Out of curiosity I made a trip to digikey.com and searched for 0.001% resistors. The Vishay in question are "foil". There are also 0.01% offerings in the same size that are "thin film" which, while not 0.1USD each are about $1 each in quantity. You sparkies will need to tell me if that matters. It appears that the "foil" have better temperature coefficient?

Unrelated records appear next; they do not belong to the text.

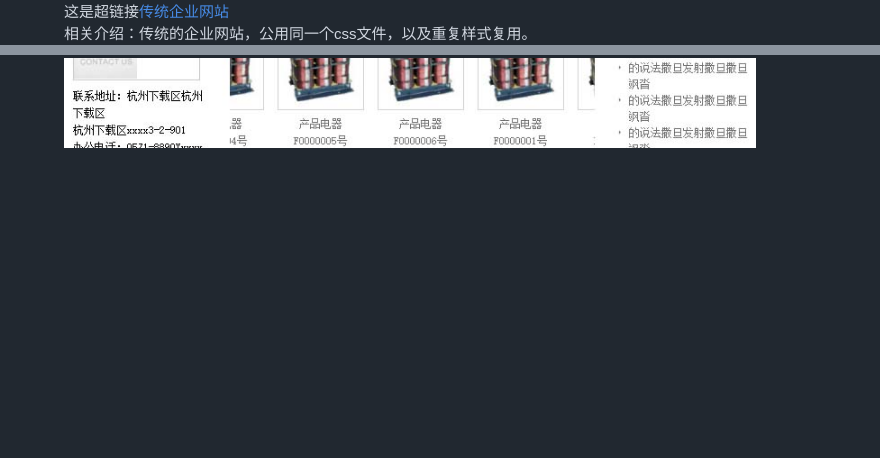
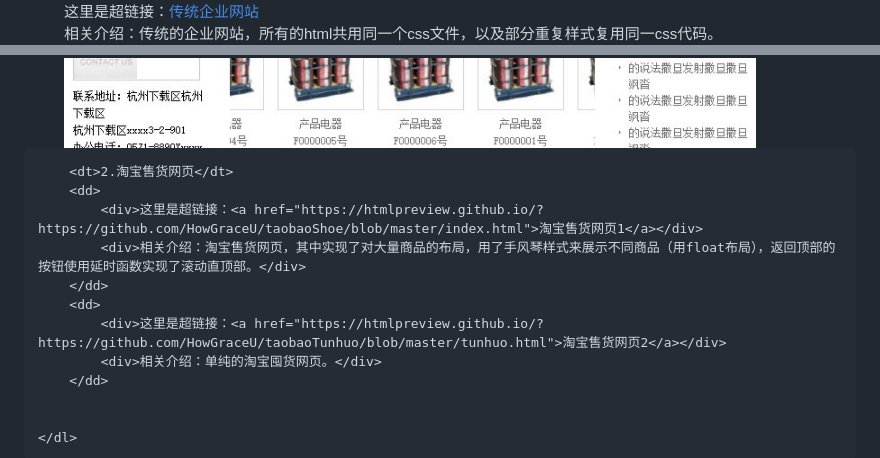
Before and after one commit to HowGraceU/myRepository, a Markdown page: README.md, 2 parts joined by grey strips. Drawn GitHub-style; blank space fills up the shorter version.

Commit message:
增加淘宝网页

```diff
--- a/README.md
+++ b/README.md
@@ -10,8 +10,20 @@
 		<dd>
-			<div>这是超链接<a href="https://htmlpreview.github.io/?https://raw.githubusercontent.com/HowGraceU/traditionalHtml/master/index.html">传统企业网站</a></div>
-			<div>相关介绍：传统的企业网站，公用同一个css文件，以及重复样式复用。</div>
+			<div>这里是超链接：<a href="https://htmlpreview.github.io/?https://raw.githubusercontent.com/HowGraceU/traditionalHtml/master/index.html">传统企业网站</a></div>
+			<div>相关介绍：传统的企业网站，所有的html共用同一个css文件，以及部分重复样式复用同一css代码。</div>
 			<img src="images/traditionalHtml.jpg">
 		</dd>
+
+		<dt>2.淘宝售货网页</dt>
+		<dd>
+			<div>这里是超链接：<a href="https://htmlpreview.github.io/?https://github.com/HowGraceU/taobaoShoe/blob/master/index.html">淘宝售货网页1</a></div>
+			<div>相关介绍：淘宝售货网页，其中实现了对大量商品的布局，用了手风琴样式来展示不同商品（用float布局），返回顶部的按钮使用延时函数实现了滚动直顶部。</div>
+		</dd>
+		<dd>
+			<div>这里是超链接：<a href="https://htmlpreview.github.io/?https://github.com/HowGraceU/taobaoTunhuo/blob/master/tunhuo.html">淘宝售货网页2</a></div>
+			<div>相关介绍：单纯的淘宝囤货网页。</div>
+		</dd>
+
+
 	</dl>
 </body>
 </html>
```
Also changed, not shown: other parts of README.md (+1 -1 lines), images/taobaoShoe.jpg (added).
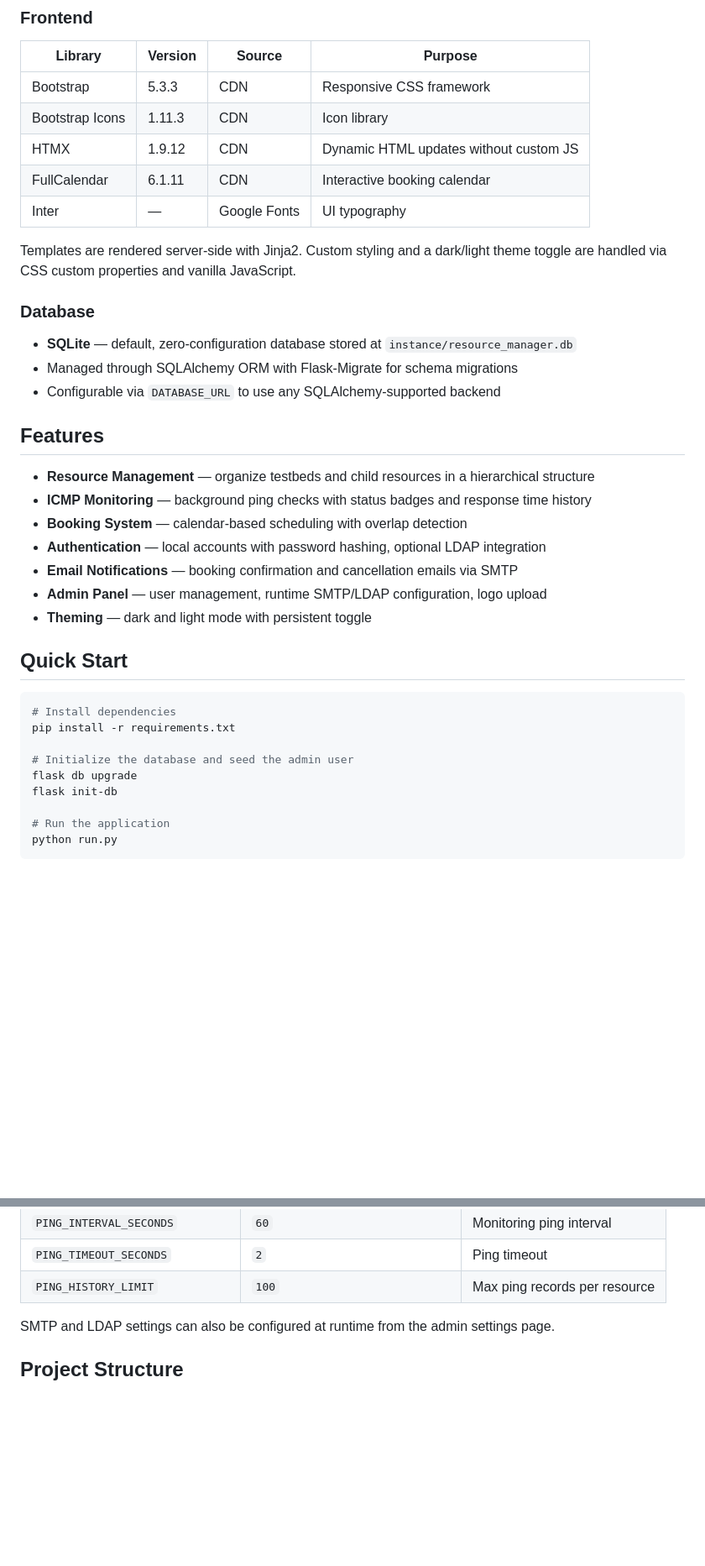
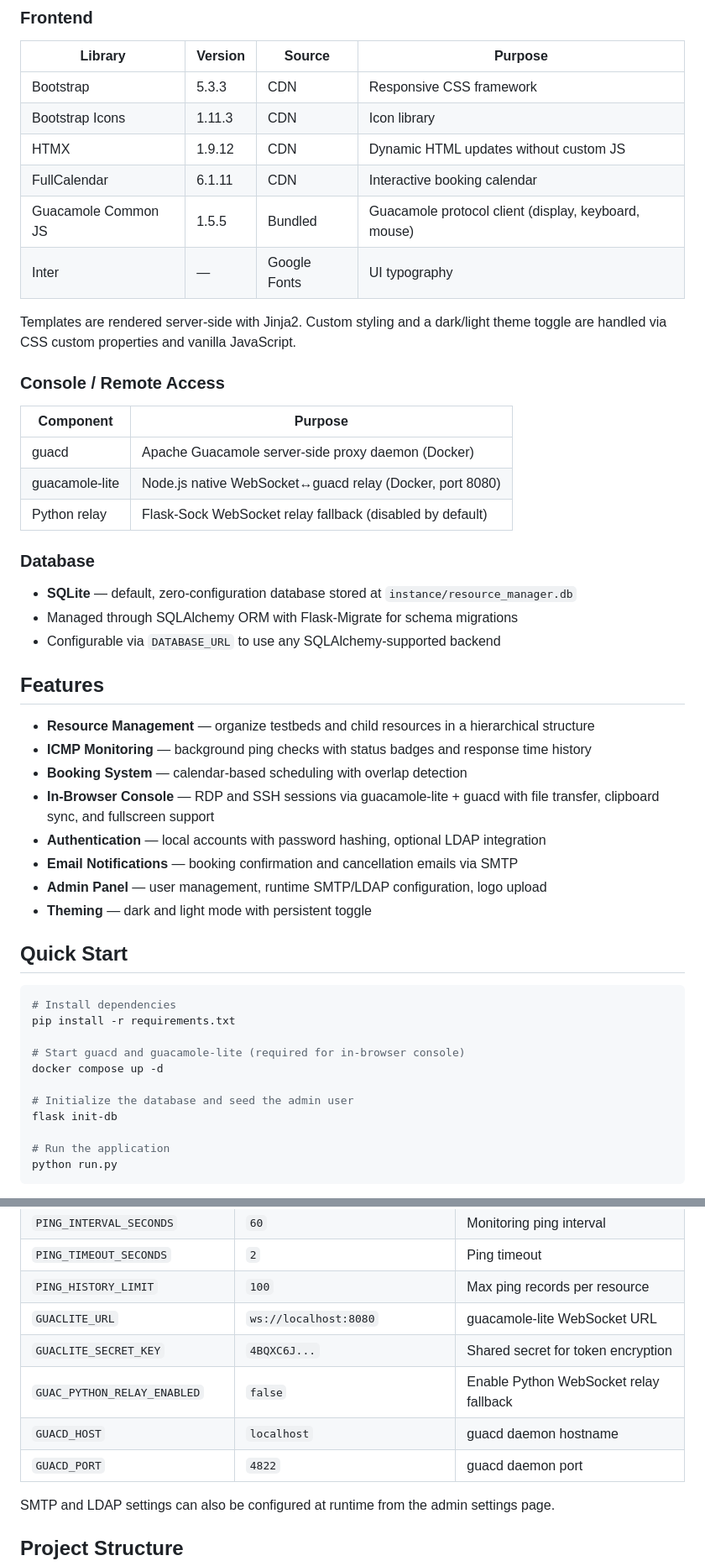
Before and after one commit to eddymhawejj/resource_manager, a Markdown page: README.md, 2 parts joined by grey strips. Shown at 84% size. Rendered like a GitHub page; blank space fills up the shorter version.

```diff
--- a/README.md
+++ b/README.md
@@ -27,9 +28,18 @@ A web application for managing local testbed resources, monitoring their health
 | Bootstrap Icons | 1.11.3 | CDN | Icon library |
 | HTMX | 1.9.12 | CDN | Dynamic HTML updates without custom JS |
 | FullCalendar | 6.1.11 | CDN | Interactive booking calendar |
+| Guacamole Common JS | 1.5.5 | Bundled | Guacamole protocol client (display, keyboard, mouse) |
 | Inter | — | Google Fonts | UI typography |
 
 Templates are rendered server-side with Jinja2. Custom styling and a dark/light theme toggle are handled via CSS custom properties and vanilla JavaScript.
+
+### Console / Remote Access
+
+| Component | Purpose |
+|-----------|---------|
+| guacd | Apache Guacamole server-side proxy daemon (Docker) |
+| guacamole-lite | Node.js native WebSocket↔guacd relay (Docker, port 8080) |
+| Python relay | Flask-Sock WebSocket relay fallback (disabled by default) |
 
 ### Database
 
@@ -42,6 +52,7 @@ Templates are rendered server-side with Jinja2. Custom styling and a dark/light
 - **Resource Management** — organize testbeds and child resources in a hierarchical structure
 - **ICMP Monitoring** — background ping checks with status badges and response time history
 - **Booking System** — calendar-based scheduling with overlap detection
+- **In-Browser Console** — RDP and SSH sessions via guacamole-lite + guacd with file transfer, clipboard sync, and fullscreen support
 - **Authentication** — local accounts with password hashing, optional LDAP integration
 - **Email Notifications** — booking confirmation and cancellation emails via SMTP
 - **Admin Panel** — user management, runtime SMTP/LDAP configuration, logo upload
@@ -53,8 +64,10 @@ Templates are rendered server-side with Jinja2. Custom styling and a dark/light
 # Install dependencies
 pip install -r requirements.txt
 
+# Start guacd and guacamole-lite (required for in-browser console)
+docker compose up -d
+
 # Initialize the database and seed the admin user
-flask db upgrade
 flask init-db
 
 # Run the application
@@ -81,6 +94,11 @@ Copy `.env.example` to `.env` and adjust values as needed:
 | `PING_INTERVAL_SECONDS` | `60` | Monitoring ping interval |
 | `PING_TIMEOUT_SECONDS` | `2` | Ping timeout |
 | `PING_HISTORY_LIMIT` | `100` | Max ping records per resource |
+| `GUACLITE_URL` | `ws://localhost:8080` | guacamole-lite WebSocket URL |
+| `GUACLITE_SECRET_KEY` | `4BQXC6J...` | Shared secret for token encryption |
+| `GUAC_PYTHON_RELAY_ENABLED` | `false` | Enable Python WebSocket relay fallback |
+| `GUACD_HOST` | `localhost` | guacd daemon hostname |
+| `GUACD_PORT` | `4822` | guacd daemon port |
 
 SMTP and LDAP settings can also be configured at runtime from the admin settings page.
 
```
Also changed, not shown: other parts of README.md (+5 -1 lines), CLAUDE.md (+9 -2 lines).
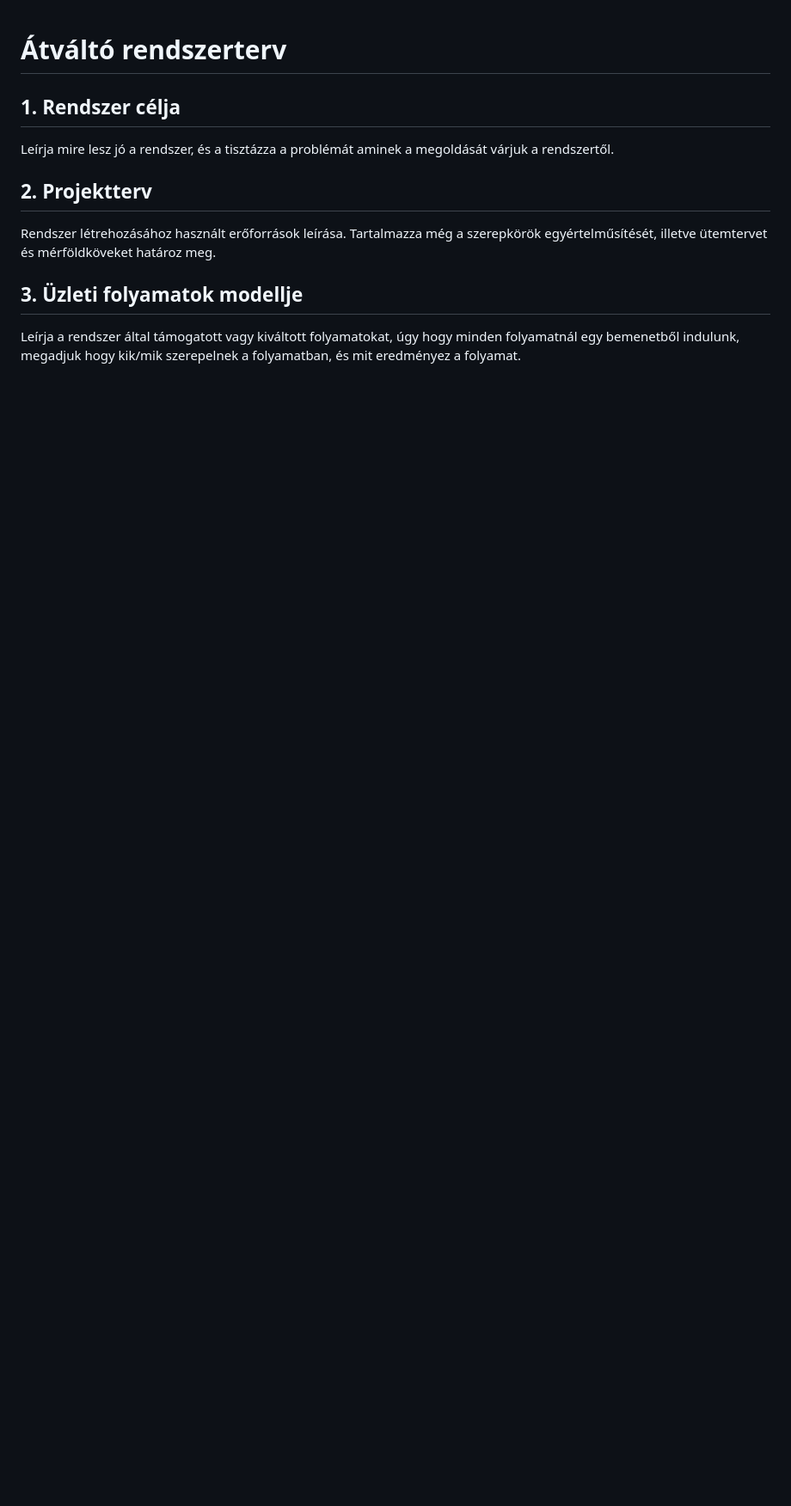
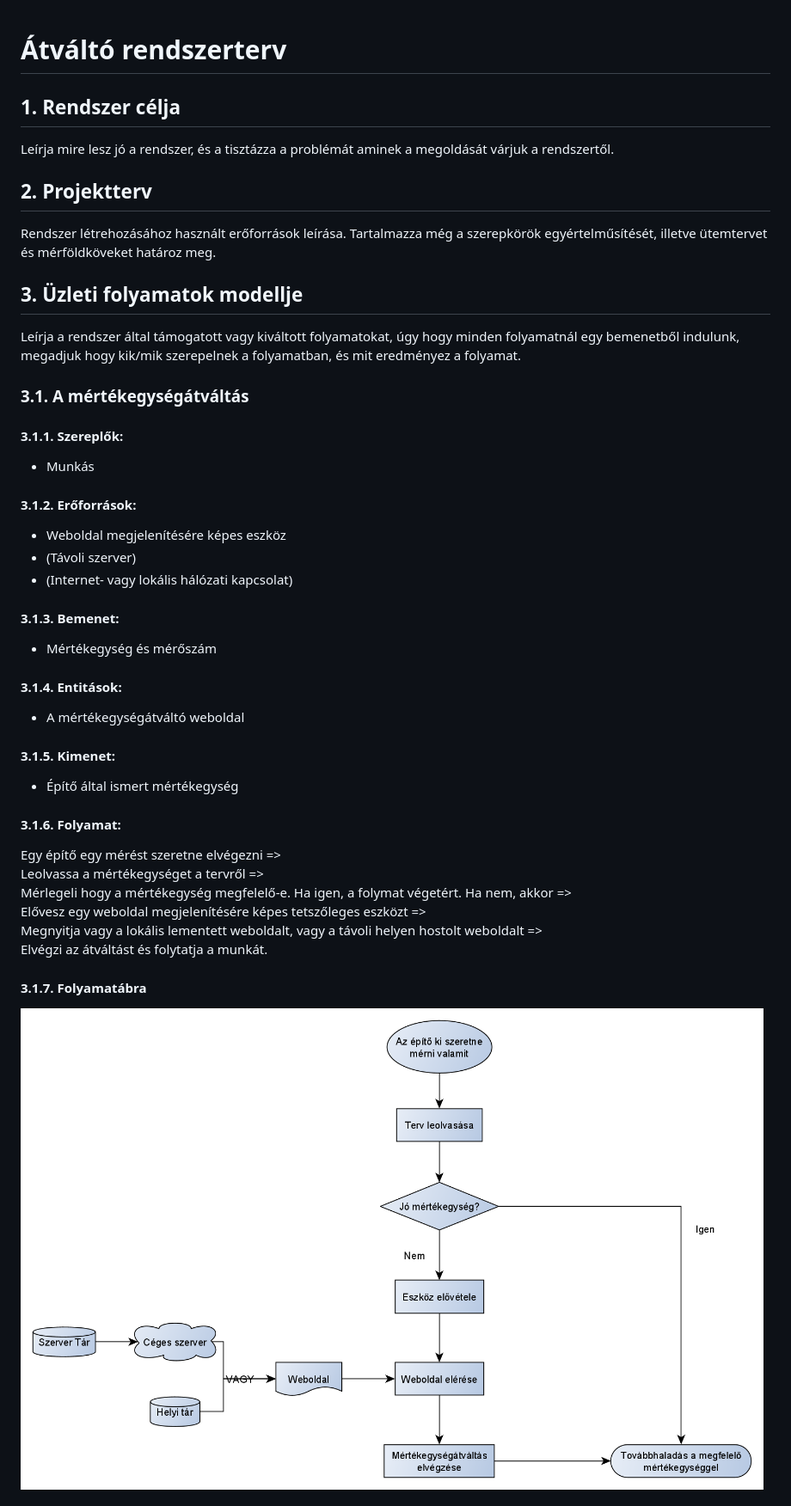
Before and after one commit to Vgabor33/SZFM_2021_10_GBVM-atvalto, a Markdown page: doc/rendszerterv.md, the part around the change printed below. Shown: that part at 86% size. Drawn GitHub-style; pictures changed too: images/atvaltas-folyamatabra.png (added); blank space fills up the shorter version.

Commit message:
Rendszerterv 'Üzleti folyamatok modellje' kitöltése

```diff
--- a/doc/rendszerterv.md
+++ b/doc/rendszerterv.md
@@ -18,3 +18,33 @@ Rendszer létrehozásához használt erőforrások leírása. Tartalmazza még a
 
 Leírja a rendszer által támogatott vagy kiváltott folyamatokat, úgy hogy minden folyamatnál egy bemenetből indulunk, megadjuk hogy kik/mik szerepelnek a folyamatban, és mit eredményez a folyamat.
 
+### 3.1. A mértékegységátváltás
+#### 3.1.1. Szereplők:
+ * Munkás
+
+#### 3.1.2. Erőforrások:
+ * Weboldal megjelenítésére képes eszköz
+ * (Távoli szerver)
+ * (Internet- vagy lokális hálózati kapcsolat)
+
+#### 3.1.3. Bemenet:
+ * Mértékegység és mérőszám
+
+#### 3.1.4. Entitások:
+ * A mértékegységátváltó weboldal
+
+#### 3.1.5. Kimenet:
+ * Építő által ismert mértékegység
+
+#### 3.1.6. Folyamat:
+
+Egy építő egy mérést szeretne elvégezni =>
+Leolvassa a mértékegységet a tervről =>
+Mérlegeli hogy a mértékegység megfelelő-e. Ha igen, a folymat végetért. Ha nem, akkor =>
+Elővesz egy weboldal megjelenítésére képes tetszőleges eszközt =>
+Megnyitja vagy a lokális lementett weboldalt, vagy a távoli helyen hostolt weboldalt =>
+Elvégzi az átváltást és folytatja a munkát.
+
+#### 3.1.7. Folyamatábra
+![folyamatábra kép](/images/atvaltas-folyamatabra.png)
+
```
Also changed, not shown: other parts of doc/rendszerterv.md (+19 -0 lines).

Their excitation properties under various AC frequencies is a key difference. Metal foil are inherently less inductive. Thermal noise and power dissipation as well are key differences.